  • Mwinzi, P.N.M., Ganley-Leal, L.M., Black, C.L., Secor, W.E., Karanja, D.M.S., Colley, D.G. Circulating CD23+ B cell subset correlates with development of resistance to Schistosoma mansoni reinfection in occupationally exposed, multiply treated adults.  J. Infect. Dis., 199:272-279, 2009
  • Gatlin, M.R., Black, C.L., Mwinzi, P.N.M., Secor, W.E., Karanja, D.M.S., Colley, D.G., Association of the gene polymorphisms IFN-γ +874, IL-13 -1055 and IL-4 -590 with patterns of reinfection with Schistosoma mansoni, PLoS NTD, 3(2):e375, 2009.
  • Black, C.L., Mwinzi, P.N.M., Muok, E.M.O., Abudho, B., Fitzsimmons, C.M., Dunne, D.W., Karanja, D.M.S., Secor, W.E., Colley, D.G. Influence of exposure history on the immunology and development of resistance to human schistosomiasis mansoni. PLoS NTD, 4(3):e637. Doi:10.1371/journal.pntd.0000637, 2010.
  • Black, C.L., Muok, E.M.O., Mwinzi, P.M.N., Carter, J.M., Karanja, D.M.S., Secor, W.E., Increases in schistosome-specific IgE and CD23+ B cells in a cohort of Kenyan children undergoing repeated treatment and reinfection with Schistosoma mansoni.  J. Infect. Dis. 202(3):399-405, 2010.
  • Colley DG, Binder S, Campbell C, King C, Tchuem Tchuente, L-A, N’Goran E, Erko B, Karanja DMS, Kabatereine N, van Lieshout, L, Rathbun S.  A five-country evaluation of a point-of-care cathodic antigen urine assay for the prevalence of Schistosoma mansoni. Am. J. Trop. Med. Hyg., 88:426-432, 2013
  • Colley, D.G., Bustinduy, A., Secor, W.E., and King, C.H., Human schistosomiasis, The Lancet, http://dx.doi.org/10.1016/S0140-6736(13)61949-2., 2014
  • Mwinzi, P, Kittur, N, Ochola, E, Cooper, PJ, Campbell, CH Jr., King, CH, Colley, DG, Additional evaluation of the point-of-contact circulating cathodic antigen assay for Schistosoma mansoni infection. Front Pubic Health, 3:48, 2015. doi: 10.3389/fpubh.2015.00048.
  • Kittur, N, Castleman, JD, Campbell, CH, Jr, King, CH, Colley, DG. Comparison of Schistosoma mansoni Prevalence and Intensity of Infection as Determined by the Circulating Cathodic Antigen Urine Assay or by the Kato-Katz Fecal Assay: A Systematic Review. Amer J Trop Med Hyg. 2016 (PMID: 26755565)

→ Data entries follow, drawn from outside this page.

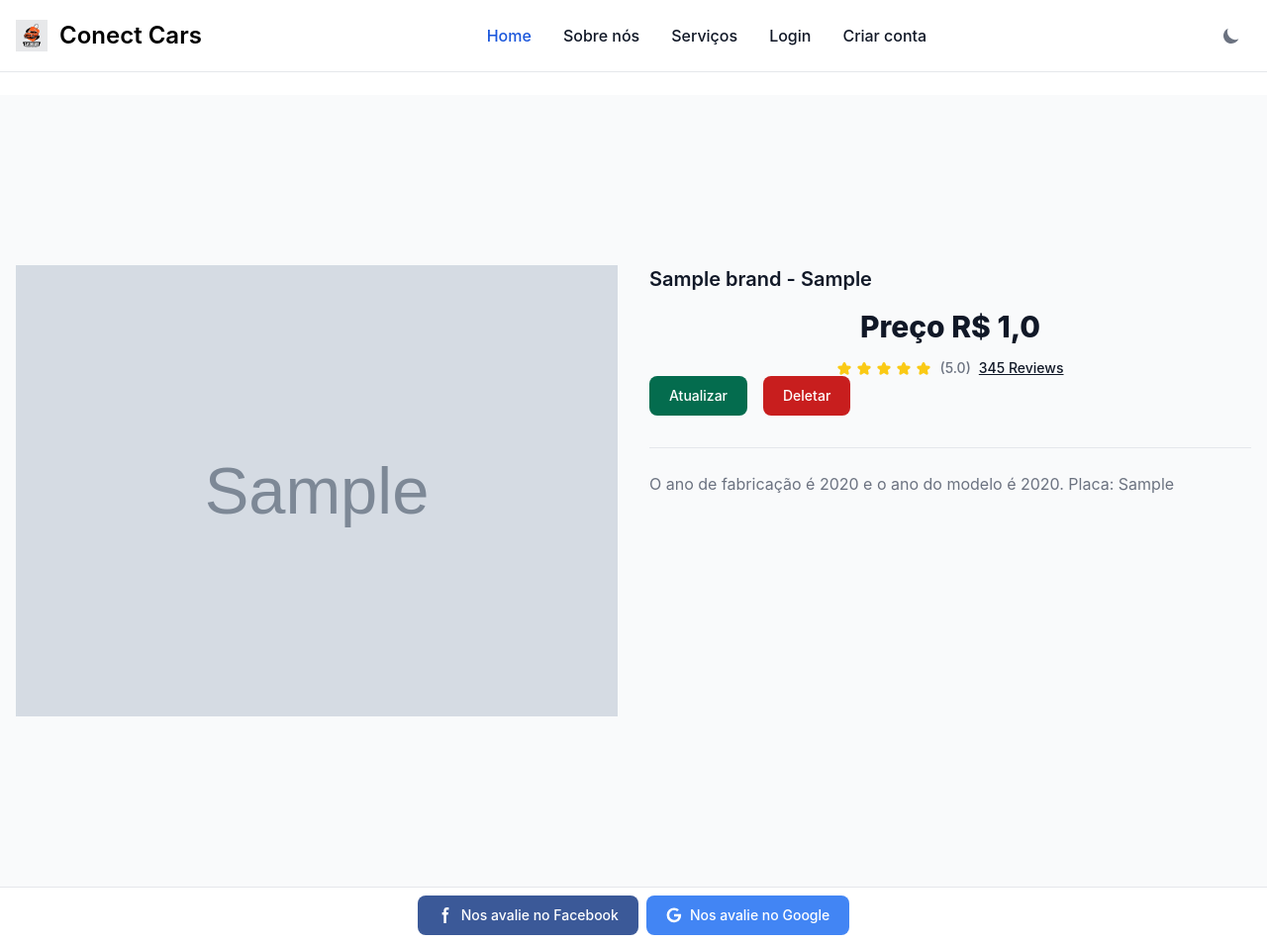
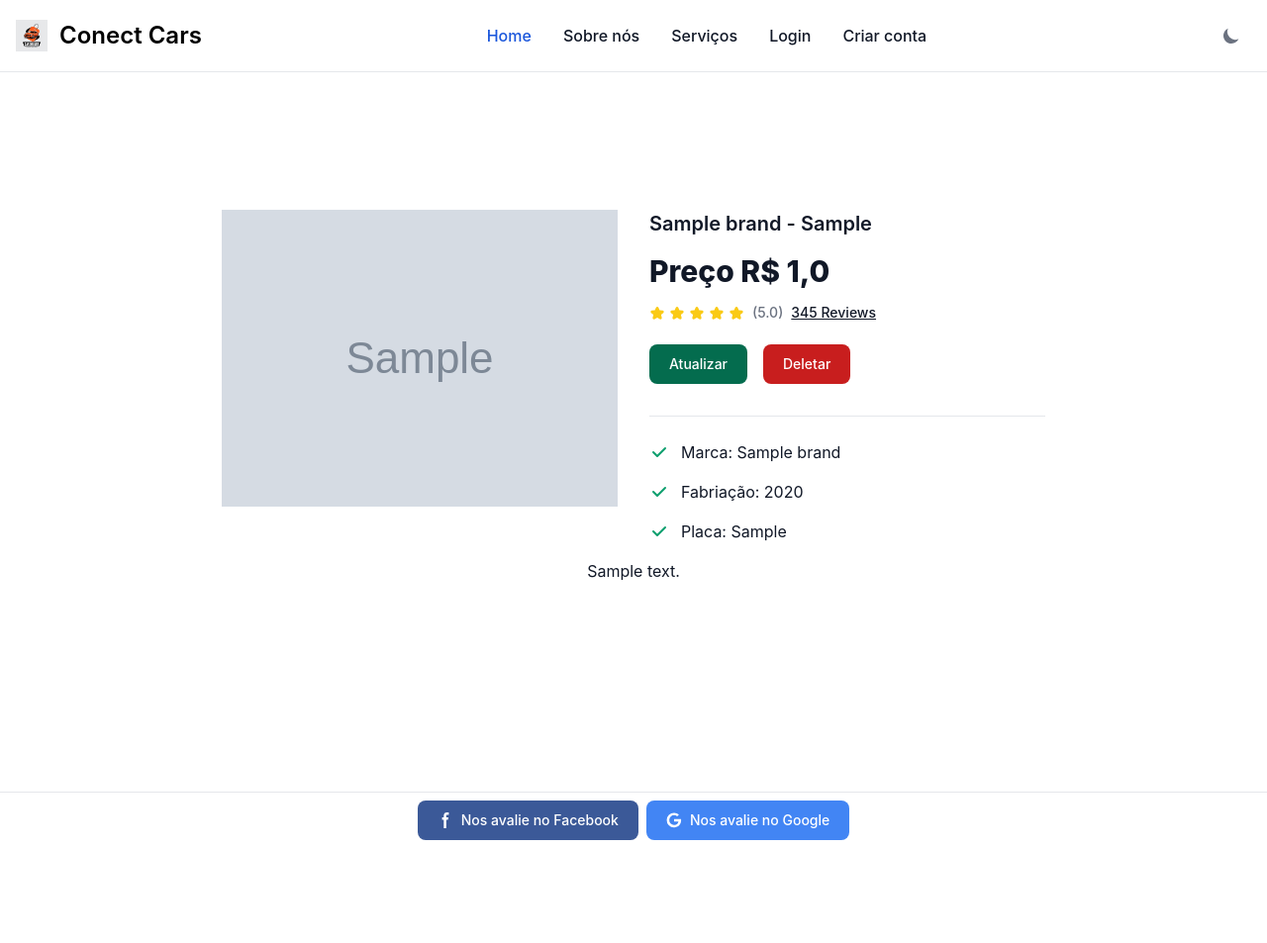
Before and after one commit to RaulCamargoPenna/projeto_carros, a Django app: page /car/1/ in a window 1280 px wide. Shown: the whole page at 99% size. After the commit the page ends 849 px from the top, so only its background shows below. Run offline with Django 5.2, Linux system fonts and the light colour scheme; tables that the repository leaves empty hold one stand-in row (values such as "Sample post"); grey boxes marked "Sample" are stand-in pictures; style sheets or scripts are compiled from the project's sources; some libraries are stand-ins or nearby versions.

Commit message:
Atualização front, update e detail views.

```diff
--- a/app/templates/base.html
+++ b/app/templates/base.html
@@ -24,6 +24,10 @@
   </script>
 </head>
 
+
+
+
+<body class="bg-white dark:bg-gray-900 flex flex-col min-h-screen">
   <!-- NAVBAR -->
   <nav class="bg-white border-b fixed w-full z-20 top-0 start-0 border-gray-200 dark:bg-gray-900 dark:border-gray-200">
     <div class="max-w-screen-xl flex flex-wrap items-center justify-between mx-auto p-4">
@@ -75,11 +79,31 @@
     </div>
   </nav>
 
-
-<body class="bg-white dark:bg-gray-900 h-screen content-center">
   <link href="https://cdnjs.cloudflare.com/ajax/libs/flowbite/2.3.0/flowbite.min.css"  rel="stylesheet" />
+  <main class="flex-grow h-screen">
       {% block content %}
       {% endblock content %}
+  </main>
+
+  <footer class="flex flex-row gap-2 justify-center border-t bg-white dark:bg-gray-900 border-gray-200 dark:border-gray-200 p-2">
+
+    <button type="button" class="text-white bg-[#3b5998] hover:bg-[#3b5998]/90 focus:ring-4 focus:outline-none focus:ring-[#3b5998]/50 font-medium rounded-lg text-sm px-5 py-2.5 text-center inline-flex items-center dark:focus:ring-[#3b5998]/55">
+      <svg class="w-4 h-4 me-2" aria-hidden="true" xmlns="http://www.w3.org/2000/svg" fill="currentColor" viewBox="0 0 8 19">
+      <path fill-rule="evenodd" d="M6.135 3H8V0H6.135a4.147 4.147 0 0 0-4.142 4.142V6H0v3h2v9.938h3V9h2.021l.592-3H5V3.591A.6.6 0 0 1 5.592 3h.543Z" clip-rule="evenodd"/>
+      </svg>
+      Nos avalie no Facebook
+    </button>
+
+    <button type="button" class="text-white bg-[#4285F4] hover:bg-[#4285F4]/90 focus:ring-4 focus:outline-none focus:ring-[#4285F4]/50 font-medium rounded-lg text-sm px-5 py-2.5 text-center inline-flex items-center dark:focus:ring-[#4285F4]/55">
+      <svg class="w-4 h-4 me-2" aria-hidden="true" xmlns="http://www.w3.org/2000/svg" fill="currentColor" viewBox="0 0 18 19">
+      <path fill-rule="evenodd" d="M8.842 18.083a8.8 8.8 0 0 1-8.65-8.948 8.841 8.841 0 0 1 8.8-8.652h.153a8.464 8.464 0 0 1 5.7 2.257l-2.193 2.038A5.27 5.27 0 0 0 9.09 3.4a5.882 5.882 0 0 0-.2 11.76h.124a5.091 5.091 0 0 0 5.248-4.057L14.3 11H9V8h8.34c.066.543.095 1.09.088 1.636-.086 5.053-3.463 8.449-8.4 8.449l-.186-.002Z" clip-rule="evenodd"/>
+      </svg>
+      Nos avalie no Google
+    </button>
+
+  </footer>
+
+
   <script src="https://cdnjs.cloudflare.com/ajax/libs/flowbite/2.3.0/flowbite.min.js"></script>
   <script>
     var themeToggleDarkIcon = document.getElementById('theme-toggle-dark-icon');
@@ -125,23 +149,5 @@
   </script>
 </body>
 
-<footer class="flex flex-row gap-2 justify-center border-t bg-white dark:bg-gray-900 border-gray-200 dark:border-gray-200 p-2">
-
-  <button type="button" class="text-white bg-[#3b5998] hover:bg-[#3b5998]/90 focus:ring-4 focus:outline-none focus:ring-[#3b5998]/50 font-medium rounded-lg text-sm px-5 py-2.5 text-center inline-flex items-center dark:focus:ring-[#3b5998]/55">
-    <svg class="w-4 h-4 me-2" aria-hidden="true" xmlns="http://www.w3.org/2000/svg" fill="currentColor" viewBox="0 0 8 19">
-    <path fill-rule="evenodd" d="M6.135 3H8V0H6.135a4.147 4.147 0 0 0-4.142 4.142V6H0v3h2v9.938h3V9h2.021l.592-3H5V3.591A.6.6 0 0 1 5.592 3h.543Z" clip-rule="evenodd"/>
-    </svg>
-    Nos avalie no Facebook
-  </button>
-
-  <button type="button" class="text-white bg-[#4285F4] hover:bg-[#4285F4]/90 focus:ring-4 focus:outline-none focus:ring-[#4285F4]/50 font-medium rounded-lg text-sm px-5 py-2.5 text-center inline-flex items-center dark:focus:ring-[#4285F4]/55">
-    <svg class="w-4 h-4 me-2" aria-hidden="true" xmlns="http://www.w3.org/2000/svg" fill="currentColor" viewBox="0 0 18 19">
-    <path fill-rule="evenodd" d="M8.842 18.083a8.8 8.8 0 0 1-8.65-8.948 8.841 8.841 0 0 1 8.8-8.652h.153a8.464 8.464 0 0 1 5.7 2.257l-2.193 2.038A5.27 5.27 0 0 0 9.09 3.4a5.882 5.882 0 0 0-.2 11.76h.124a5.091 5.091 0 0 0 5.248-4.057L14.3 11H9V8h8.34c.066.543.095 1.09.088 1.636-.086 5.053-3.463 8.449-8.4 8.449l-.186-.002Z" clip-rule="evenodd"/>
-    </svg>
-    Nos avalie no Google
-  </button>
-
-
-</footer>
 
 </html>
--- a/cars/models.py
+++ b/cars/models.py
@@ -19,6 +19,7 @@ class Car(models.Model):
     plate = models.CharField(max_length=10, blank=True, null=True)
     value = models.FloatField(blank=True, null=True)
     photo = models.ImageField(upload_to='cars/img_cars', blank=True, null=True)
+    bio = models.TextField(blank=True, null=True)
 
     def __str__(self):
         return self.model
--- a/cars/templates/car_detail.html
+++ b/cars/templates/car_detail.html
@@ -1,7 +1,7 @@
 {% extends 'base.html' %}
 
 {% block content %}
-<section class="bg-gray-50 dark:bg-gray-900 h-full content-center mt-24">
+<section class="flex flex-col items-center justify-center h-screen">
     <div class="max-w-screen-xl px-4 mx-auto 2xl:px-0">
         <div class="lg:grid lg:grid-cols-2 lg:gap-8 xl:gap-16">
           <div class="shrink-0 w-full h-full">
@@ -12,7 +12,7 @@
             <h1 class="text-xl font-semibold text-gray-900 sm:text-2xl dark:text-white">
               {{ object.brand }} - {{ object.model }}
             </h1>
-            <div class="mt-4 sm:items-center sm:gap-4 flex flex-col">
+            <div class="mt-4 sm:items-left sm:gap-4 flex flex-col">
               <p class="text-2xl font-extrabold text-gray-900 sm:text-3xl dark:text-white">
                 Preço R$ {{ object.value }}
               </p>
@@ -44,22 +44,45 @@
               </div>
             </div>
 
-            <div class="flex flex-row gap-2">
-
-              <button type="button" class="focus:outline-none text-white bg-green-700 hover:bg-green-800 focus:ring-4 focus:ring-green-300 font-medium rounded-lg text-sm px-5 py-2.5 me-2 mb-2 dark:bg-green-600 dark:hover:bg-green-700 dark:focus:ring-green-800">Atualizar</button>
+            <div class="flex flex-row gap-2 mt-6">
+              <a href="{% url 'cars:car_update' pk=car.pk %}">
+                <button type="button" class="focus:outline-none text-white bg-green-700 hover:bg-green-800 focus:ring-4 focus:ring-green-300 font-medium rounded-lg text-sm px-5 py-2.5 me-2 mb-2 dark:bg-green-600 dark:hover:bg-green-700 dark:focus:ring-green-800">Atualizar</button>
+              </a>
               <button type="button" class="focus:outline-none text-white bg-red-700 hover:bg-red-800 focus:ring-4 focus:ring-red-300 font-medium rounded-lg text-sm px-5 py-2.5 me-2 mb-2 dark:bg-red-600 dark:hover:bg-red-700 dark:focus:ring-red-900">Deletar</button>
             </div>
 
             <hr class="my-6 md:my-8 border-gray-200 dark:border-gray-800" />
 
-            <p class="mb-6 text-gray-500 dark:text-gray-400">
-                O ano de fabricação é {{ object.factory_year }} e o ano do modelo é {{ object.model_year }}.
-                Placa: {{ object.plate }}
-            </p>
+            <ul role="list" class="space-y-4 text-left">
+              <li class="flex items-center space-x-3">
+                  <!-- Icon -->
+                  <svg class="flex-shrink-0 w-5 h-5 text-green-500 dark:text-green-400" fill="currentColor" viewBox="0 0 20 20" xmlns="http://www.w3.org/2000/svg"><path fill-rule="evenodd" d="M16.707 5.293a1 1 0 010 1.414l-8 8a1 1 0 01-1.414 0l-4-4a1 1 0 011.414-1.414L8 12.586l7.293-7.293a1 1 0 011.414 0z" clip-rule="evenodd"></path></svg>
+                  <span class="text-gray-900 dark:text-white">Marca: {{ car.brand }}</span>
+              </li>
+              <li class="flex items-center space-x-3">
+                  <!-- Icon -->
+                  <svg class="flex-shrink-0 w-5 h-5 text-green-500 dark:text-green-400" fill="currentColor" viewBox="0 0 20 20" xmlns="http://www.w3.org/2000/svg"><path fill-rule="evenodd" d="M16.707 5.293a1 1 0 010 1.414l-8 8a1 1 0 01-1.414 0l-4-4a1 1 0 011.414-1.414L8 12.586l7.293-7.293a1 1 0 011.414 0z" clip-rule="evenodd"></path></svg>
+                  <span class="text-gray-900 dark:text-white">Fabriação: {{ car.factory_year }}</span>
+              </li>
+              <li class="flex items-center space-x-3">
+                  <!-- Icon -->
+                  <svg class="flex-shrink-0 w-5 h-5 text-green-500 dark:text-green-400" fill="currentColor" viewBox="0 0 20 20" xmlns="http://www.w3.org/2000/svg"><path fill-rule="evenodd" d="M16.707 5.293a1 1 0 010 1.414l-8 8a1 1 0 01-1.414 0l-4-4a1 1 0 011.414-1.414L8 12.586l7.293-7.293a1 1 0 011.414 0z" clip-rule="evenodd"></path></svg>
+                  <span class="text-gray-900 dark:text-white">Placa: {{ car.plate }}</span>
+              </li>
+          </ul>
 
           </div>
+
         </div>
+
       </div>
+      {% if car.bio %}
+      <div class="w-full text-center mt-4 text-gray-900 dark:text-white">
+        {{ car.bio }}
+      </div>
+      {% else %}
+      {% endif %}
+
 </section>
 <script src="https://cdnjs.cloudflare.com/ajax/libs/flowbite/2.3.0/flowbite.min.js"></script>
 <script>
--- a/cars/views.py
+++ b/cars/views.py
@@ -1,6 +1,7 @@
 from typing import Any
 from django.db.models.query import QuerySet
 from django.shortcuts import render, redirect
+from django.urls import reverse
 from django.http import HttpResponse
 from cars.models import Car
 from django.db.models import Q
@@ -52,4 +53,6 @@ class CarUpdateView(UpdateView):
     model = Car
     form_class = CarModelForm
     template_name = 'car_update.html'
-    success_url = 'cars'
+
+    def get_success_url(self):
+        return reverse('cars:car_detail', kwargs={'pk': self.object.pk})
```
Also changed, not shown: cars/signals.py (+6 -1 lines), cars/templates/car_update.html (+12 -6 lines), cars/templates/cars.html (+5 -18 lines). Lines whose indentation alone changed are shown as unchanged.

Outhouses, clean water key to fighting schistosomiasis in persistent hotspots

SCORE – a decade of operational research with a lasting legacy

Professor Emeritus Dan Colley to discuss 50 years of Schistosoma research

CTEGD names travel fund for Daniel G. Colley

Global Schistosomiasis Alliance pays tribute to Dan Colley on his retirement

Dan Colley: The Schisto Kid

A tropical parasitic disease has invaded Europe, thanks to a hybrid of two infectious worms

Schistosomiasis expert Dan Colley is quoted in The New York Times

SCORE: Moving towards schistosomiasis elimination


Bench to Implementation in the Real World

Dan Colley
Dan Colley
Professor of Microbiology
Professor of Cellular Biology (courtesy appointment)

Room 330B, Coverdell Center
  (office) 706-542-4112
  (lab) 706-542-4689